In this zone you can savor the delicacies of one of the restaurants that is putting Panamanian cuisine on the world map. Fonda lo que Hay began as precisely that, a fonda (small restaurant serving affordable Panamanian food) on Avenida B that dished up whatever the kitchen had cooked that day. It soon turned into a culinary experience that attracts tourists from around the world. The quality and the local flavor landed it on the Latin America’s 50 Best Restaurants list. Make sure to try classics like toasted yucca with tuna carpaccio, sexy concolón (crispy rice with smoky tomato sauce), and LQH fried chicken. The restaurant doesn’t take reservations, so allow plenty of time for your visit.
09:00 p.m. – Parties for Everyone
The previously mentioned rooftops are the epicenter of the Old Quarter’s spirited nightlife. We can add the recently opened Ammi, at the luxurious Hotel Sofitel Legend, to the list. Nightfall brings out a DJ and cocktails to sip against a backdrop of the hotel courtyard and the modern city. La Pulpería and Pedro Mandinga are good choices if you prefer a more intimate setting. Rana Dorada is close at hand if you’re an artisan beer aficionado. If you’re ready to leave the Quarter after a long day of touristing, head for Furia in Urraca Park, ten minutes from the old part of the city.
08:00 a.m – Traditional Breakfast and Specialty Coffee

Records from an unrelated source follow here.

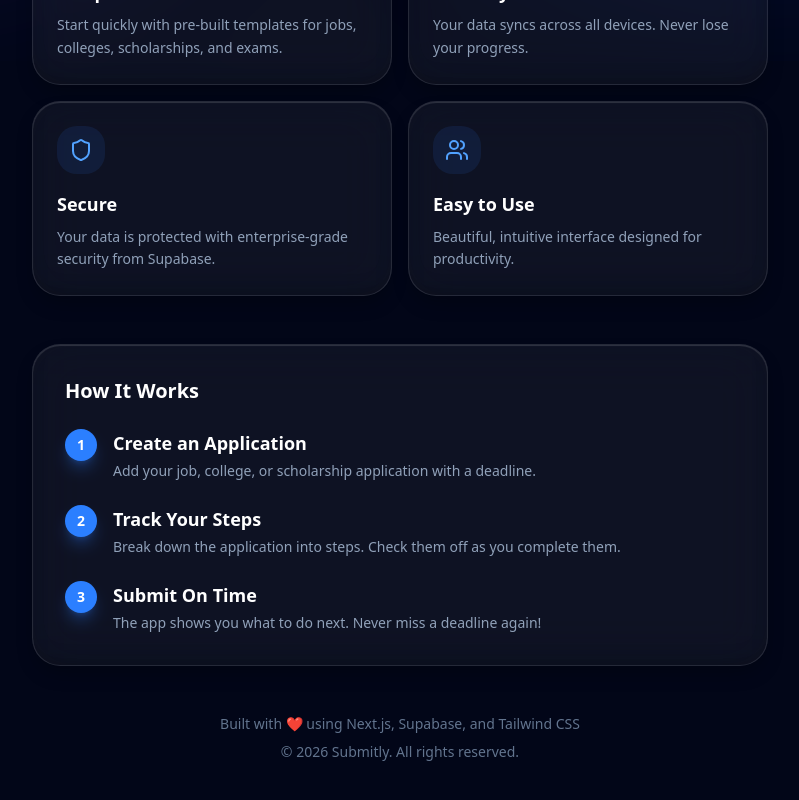
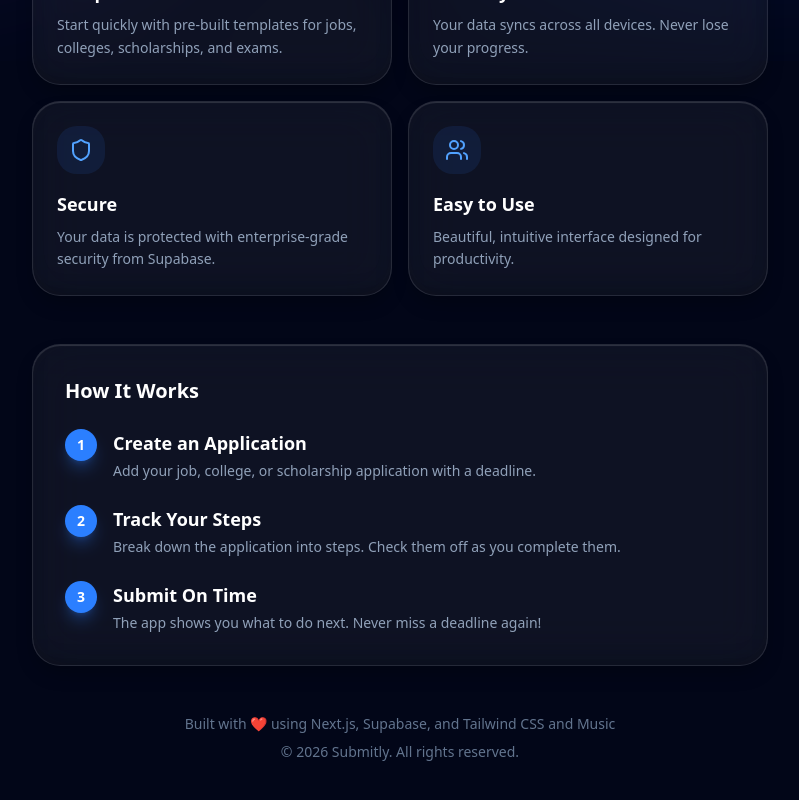
Before and after one commit to HimanshuPrajapati-13/Submitly-App, a Next.js app: page /about in a window 1280 px wide. Shown: the part 739-1539 px from the top of the page, without its empty margins (240-1039 px from the left). Built offline with nearby package versions, Linux system fonts and the light colour scheme.

Commit message:
edited login page

```diff
--- a/next.config.ts
+++ b/next.config.ts
@@ -1,7 +1,7 @@
 import type { NextConfig } from "next";
 
 const nextConfig: NextConfig = {
-  // No static export - let Vercel handle it natively
+
 };
 
 export default nextConfig;
--- a/src/app/about/page.tsx
+++ b/src/app/about/page.tsx
@@ -123,7 +123,7 @@ export default function AboutAppPage() {
 
         {/* Footer */}
         <div className="text-center text-slate-500 text-sm pb-8">
-          <p>Built with ❤️ using Next.js, Supabase, and Tailwind CSS</p>
+          <p>Built with ❤️ using Next.js, Supabase, and Tailwind CSS and Music</p>
           <p className="mt-2">© 2026 Submitly. All rights reserved.</p>
         </div>
       </div>
--- a/src/app/auth/login/page.tsx
+++ b/src/app/auth/login/page.tsx
@@ -142,7 +142,7 @@ export default function LoginPage() {
         {/* Subtle star field grain overlay could go here if needed */}
       </div>
 
-      <div className="w-full max-w-md relative z-10 flex flex-col items-center">
+      <div className="w-full max-w-sm relative z-10 flex flex-col items-center">
 
         {/* MISSION CONTROL LOGO */}
         <div className="flex flex-col items-center gap-4 mb-8 animate-fade-in-down">
```
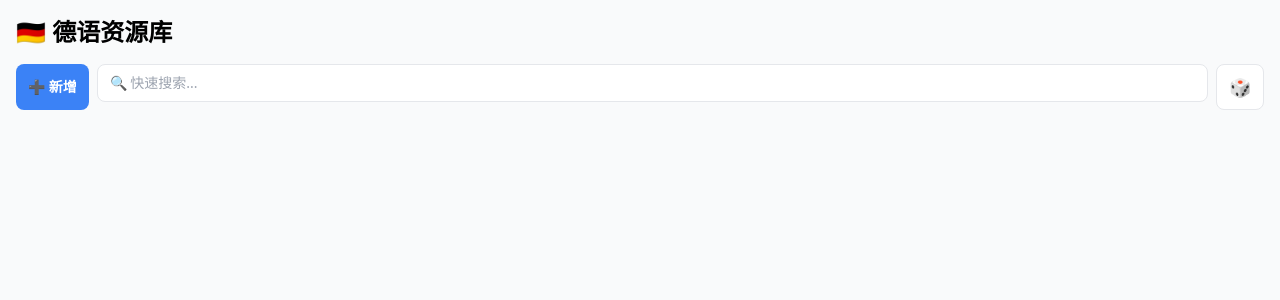
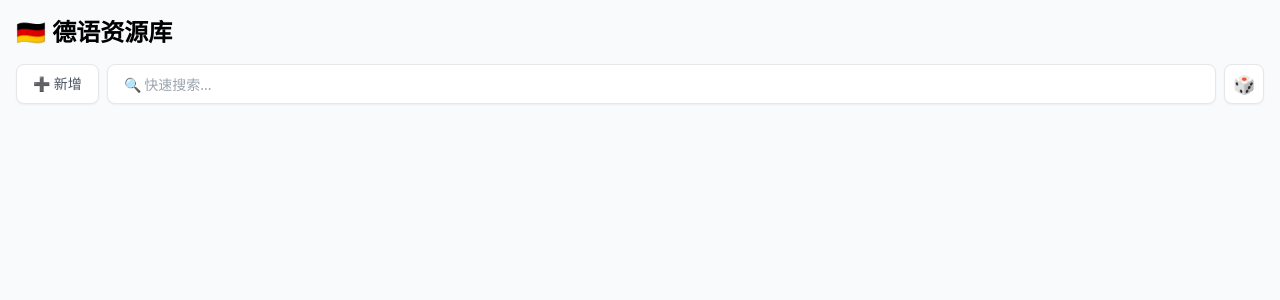
Before and after one commit to qinjcsiccas/GermanFavorites, a Flask app: template templates/index.html in a window 1280 px wide. Shown: the top 300 px of the page. Run offline with Flask 3, Linux system fonts and the light colour scheme; the template is opened without the code that fills it, so the values that code supplies are empty; some libraries are stand-ins or nearby versions.

Commit message:
Update index.html

```diff
--- a/templates/index.html
+++ b/templates/index.html
@@ -7,54 +7,64 @@
     <script src="https://cdn.tailwindcss.com"></script>
     <style>
         .no-wrap { white-space: nowrap; overflow: hidden; text-overflow: ellipsis; }
-        /* 强制星星不换行 */
         .res-row { display: flex; align-items: center; justify-content: space-between; }
+        /* 隐藏 details 默认箭头 */
+        summary::-webkit-details-marker { display: none; }
     </style>
 </head>
-<body class="bg-gray-50 p-4 pb-10">
-    <h1 class="text-2xl font-bold mb-4">🇩🇪 德语资源库</h1>
+<body class="bg-gray-50 p-4 pb-12">
+    <h1 class="text-2xl font-bold mb-4 flex items-center gap-2">🇩🇪 德语资源库</h1>
 
-    <div class="flex gap-2 mb-4">
-        <button onclick="document.getElementById('addModal').classList.remove('hidden')" class="bg-blue-500 text-white px-3 py-2 rounded-lg text-sm font-bold">➕ 新增</button>
-        <form action="/" method="get" class="flex-1">
-            <input type="text" name="q" value="{{ q }}" placeholder="🔍 快速搜索..." class="w-full border border-gray-200 rounded-lg px-3 py-2 text-sm focus:outline-none focus:ring-2 focus:ring-blue-400">
+    <div class="flex items-center gap-2 mb-6 h-10">
+        <button onclick="document.getElementById('addModal').classList.remove('hidden')"
+                class="h-full bg-white border border-gray-200 text-gray-600 px-4 rounded-lg text-sm font-medium shadow-sm hover:bg-gray-50 transition-colors">
+            ➕ 新增
+        </button>
+        <form action="/" method="get" class="flex-1 h-full">
+            <input type="text" name="q" value="{{ q }}" placeholder="🔍 快速搜索..."
+                   class="w-full h-full border border-gray-200 rounded-lg px-4 py-2 text-sm focus:outline-none focus:ring-1 focus:ring-blue-400 bg-white shadow-sm">
         </form>
-        <a href="/random" class="bg-white border border-gray-200 px-3 py-2 rounded-lg text-lg">🎲</a>
+        <a href="/random" class="h-full aspect-square flex items-center justify-center bg-white border border-gray-200 rounded-lg text-lg shadow-sm">🎲</a>
     </div>
 
     {% if starred %}
     <div class="mb-6">
-        <h2 class="text-xs font-bold text-amber-600 mb-2 uppercase tracking-tighter">🌟 核心置顶</h2>
+        <h3 class="text-[10px] font-bold text-amber-500 mb-2 uppercase tracking-widest flex items-center gap-1">
+            <span class="w-1 h-3 bg-amber-500 rounded-full"></span> 核心置顶
+        </h3>
         <div class="space-y-2">
             {% for item in starred %}
-            <div class="res-row bg-white p-3 rounded-xl shadow-sm border border-amber-200">
+            <div class="res-row bg-white p-4 rounded-xl shadow-md border border-amber-100">
                 <a href="{{ item.网址 }}" class="flex-1 min-w-0 mr-4">
-                    <div class="font-bold text-gray-900 no-wrap">{{ item.名称 }}</div>
-                    <div class="text-xs text-amber-700 no-wrap opacity-70">{{ item.备注 }}</div>
+                    <div class="font-bold text-gray-900 no-wrap text-base">{{ item.名称 }}</div>
+                    <div class="text-xs text-amber-600 no-wrap opacity-80 font-medium">{{ item.备注 }}</div>
                 </a>
-                <a href="/toggle/{{ item.名称 }}?q={{ q }}" class="text-2xl flex-shrink-0">⭐</a>
+                <a href="/toggle/{{ item.名称 }}?q={{ q }}" class="text-2xl flex-shrink-0 drop-shadow-sm">⭐</a>
             </div>
             {% endfor %}
         </div>
     </div>
-    <hr class="mb-6 border-gray-200">
     {% endif %}
 
     <div class="space-y-4">
         {% for cat, items in cat_data.items() %}
-        <details class="group bg-white rounded-xl border border-gray-100 shadow-sm" open>
-            <summary class="flex items-center justify-between p-3 font-bold text-gray-700 cursor-pointer list-none">
-                <span>📂 {{ cat }} <small class="text-gray-400 ml-1">({{ items|length }})</small></span>
-                <span class="transition group-open:rotate-180">▼</span>
+        <details class="group bg-white rounded-xl border border-gray-100 shadow-sm overflow-hidden" open>
+            <summary class="flex items-center justify-between p-4 font-bold text-gray-600 cursor-pointer list-none hover:bg-gray-50 transition-colors">
+                <div class="flex items-center gap-2">
+                    <span class="text-lg">📂</span>
+                    <span class="text-sm uppercase tracking-wide">{{ cat }}</span>
+                    <span class="text-[10px] bg-gray-100 text-gray-400 px-2 py-0.5 rounded-full ml-1">{{ items|length }}</span>
+                </div>
+                <span class="text-gray-300 transition-transform group-open:rotate-180">▼</span>
             </summary>
-            <div class="p-3 pt-0 space-y-2 border-t border-gray-50">
+            <div class="px-4 pb-2 space-y-1">
                 {% for item in items %}
-                <div class="res-row py-2 border-b border-gray-50 last:border-0">
+                <div class="res-row py-3 border-b border-gray-50 last:border-0">
                     <a href="{{ item.网址 }}" class="flex-1 min-w-0 mr-4">
-                        <div class="font-medium text-gray-800 no-wrap">{{ item.名称 }}</div>
-                        <div class="text-xs text-gray-400 no-wrap">{{ item.备注 }}</div>
+                        <div class="font-semibold text-gray-700 no-wrap">{{ item.名称 }}</div>
+                        <div class="text-[11px] text-gray-400 no-wrap mt-0.5">{{ item.备注 }}</div>
                     </a>
-                    <a href="/toggle/{{ item.名称 }}?q={{ q }}" class="text-2xl text-gray-200 flex-shrink-0">☆</a>
+                    <a href="/toggle/{{ item.名称 }}?q={{ q }}" class="text-2xl text-gray-100 flex-shrink-0 hover:text-gray-200">☆</a>
                 </div>
                 {% endfor %}
             </div>
@@ -62,21 +72,19 @@
         {% endfor %}
     </div>
 
-    <div id="addModal" class="hidden fixed inset-0 bg-black bg-opacity-50 flex items-center justify-center p-4 z-50">
-        <div class="bg-white rounded-2xl w-full max-w-sm p-6">
-            <h3 class="text-lg font-bold mb-4">添加新资源</h3>
+    <div id="addModal" class="hidden fixed inset-0 bg-black/40 backdrop-blur-sm flex items-center justify-center p-6 z-50">
+        <div class="bg-white rounded-2xl w-full max-w-sm p-6 shadow-2xl">
+            <h3 class="text-lg font-bold mb-5 text-gray-800">添加新资源</h3>
             <form action="/add" method="post" class="space-y-4">
-                <input type="text" name="name" placeholder="资源名称" required class="w-full border rounded-lg p-2">
-                <input type="url" name="url" placeholder="网址 (http://...)" required class="w-full border rounded-lg p-2">
-                <select name="type" class="w-full border rounded-lg p-2">
-                    {% for cat in categories %}
-                    <option value="{{ cat }}">{{ cat }}</option>
-                    {% endfor %}
+                <input type="text" name="name" placeholder="资源名称" required class="w-full border border-gray-200 rounded-xl p-3 text-sm">
+                <input type="url" name="url" placeholder="网址" required class="w-full border border-gray-200 rounded-xl p-3 text-sm">
+                <select name="type" class="w-full border border-gray-200 rounded-xl p-3 text-sm bg-white">
+                    {% for cat in categories %}<option value="{{ cat }}">{{ cat }}</option>{% endfor %}
                 </select>
-                <input type="text" name="note" placeholder="备注 (可选)" class="w-full border rounded-lg p-2">
-                <div class="flex gap-2">
-                    <button type="button" onclick="document.getElementById('addModal').classList.add('hidden')" class="flex-1 bg-gray-100 py-2 rounded-lg">取消</button>
-                    <button type="submit" class="flex-1 bg-blue-500 text-white py-2 rounded-lg font-bold">确认添加</button>
+                <input type="text" name="note" placeholder="备注" class="w-full border border-gray-200 rounded-xl p-3 text-sm">
+                <div class="flex gap-3 mt-2">
+                    <button type="button" onclick="document.getElementById('addModal').classList.add('hidden')" class="flex-1 bg-gray-50 text-gray-500 py-3 rounded-xl text-sm font-medium">取消</button>
+                    <button type="submit" class="flex-1 bg-blue-500 text-white py-3 rounded-xl text-sm font-bold shadow-lg shadow-blue-200">确认添加</button>
                 </div>
             </form>
         </div>
```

You can’t leave Panama City without trying a traditional breakfast. Now is not the time to worry about calories, considering that breakfast consists of fried variants of corn, pork, and yucca, among other treats. One of the most popular spots is El Trapiche on Vía Argentina in the El Cangrejo neighborhood, which features broad sidewalks perfect for strolling and pedestrian-friendly parks. After breakfasting on buñuelitos (fritters), chicharrón (pork cracklings), and hojaldre (fried dough), walking a few yards to the right will take you to a delicious Geisha coffee at Mentiritas Blancas. Buy a chocolate chip cookie for the road; you’ll thank me later.
11:00 a.m – Ride Down the Amador Causeway
Rent a bicycle and revel in the sea breeze as you roll down the spectacular Amador Causeway. Whether it’s for exercise or a pleasant ride, biking is a favorite activity for residents and visitors alike. One side of the Causeway offers a look at the Panama Canal entrance and a stunning view of the Bridge of the Americas, while the other side presents a panorama of Panama Bay fringed with skyscrapers.
01:00 p.m. – Amador and the Museum of Colors
The Biomuseum is the perfect convergence of science and art. This museum about the natural history of Panama is a striking example of architectural design as conceived by renowned architect Frank Gehry. Its eight permanent galleries introduce the natural heritage of Panama. Galleries that project Panama’s amazing ecosystems will immerse you in the country’s biodiversity and you’ll learn about the science behind the emergence of the Isthmus.
03:00 p.m. – Panama Canal
You’ve learned about the history of the Panama Canal in the abstract, now get a first-hand look at the reality. The Visitor Center at the Miraflores Locks is a 25-minute drive from the Vía Argentina area. The Center has an open terrace at ground level and bleachers on the next level that provide a view of Canal operations and the passage of ships through the locks.
06:00 p.m. – The City’s Modern Bars
Panama City is a worthy cocktail destination. You’ve already seen several suggestions that tend toward the relaxed and bohemian, so now it’s time for the modern, trend-setting ambience of places like Mangle on Calle Uruguay, Amano in San Francisco, and Salvaje in Costa del Este. These venues fulfill the demand for bars with fashionable interior design that nonetheless respects the owners’ authenticity; the walls of Mangle are hung with 1990s memorabilia that will take you back in time.
09:00 p.m. – A Grand Finale Dinner
We can’t leave without recommending the sixth best restaurant in Latin America, according to Latin America’s 50 Best Restaurants list. Maito serves Panamanian flavors in a fine-dining atmosphere, using the best ingredients our country has to offer, enhanced by the creativity of chef Mario Castrellón. Front and center is the concept of Chombasia, a fusion of Afro-Antillean and Asian flavors that pays homage to the melting pot that is Panama. The best of our cuisine ends your visit to Panama on a high note.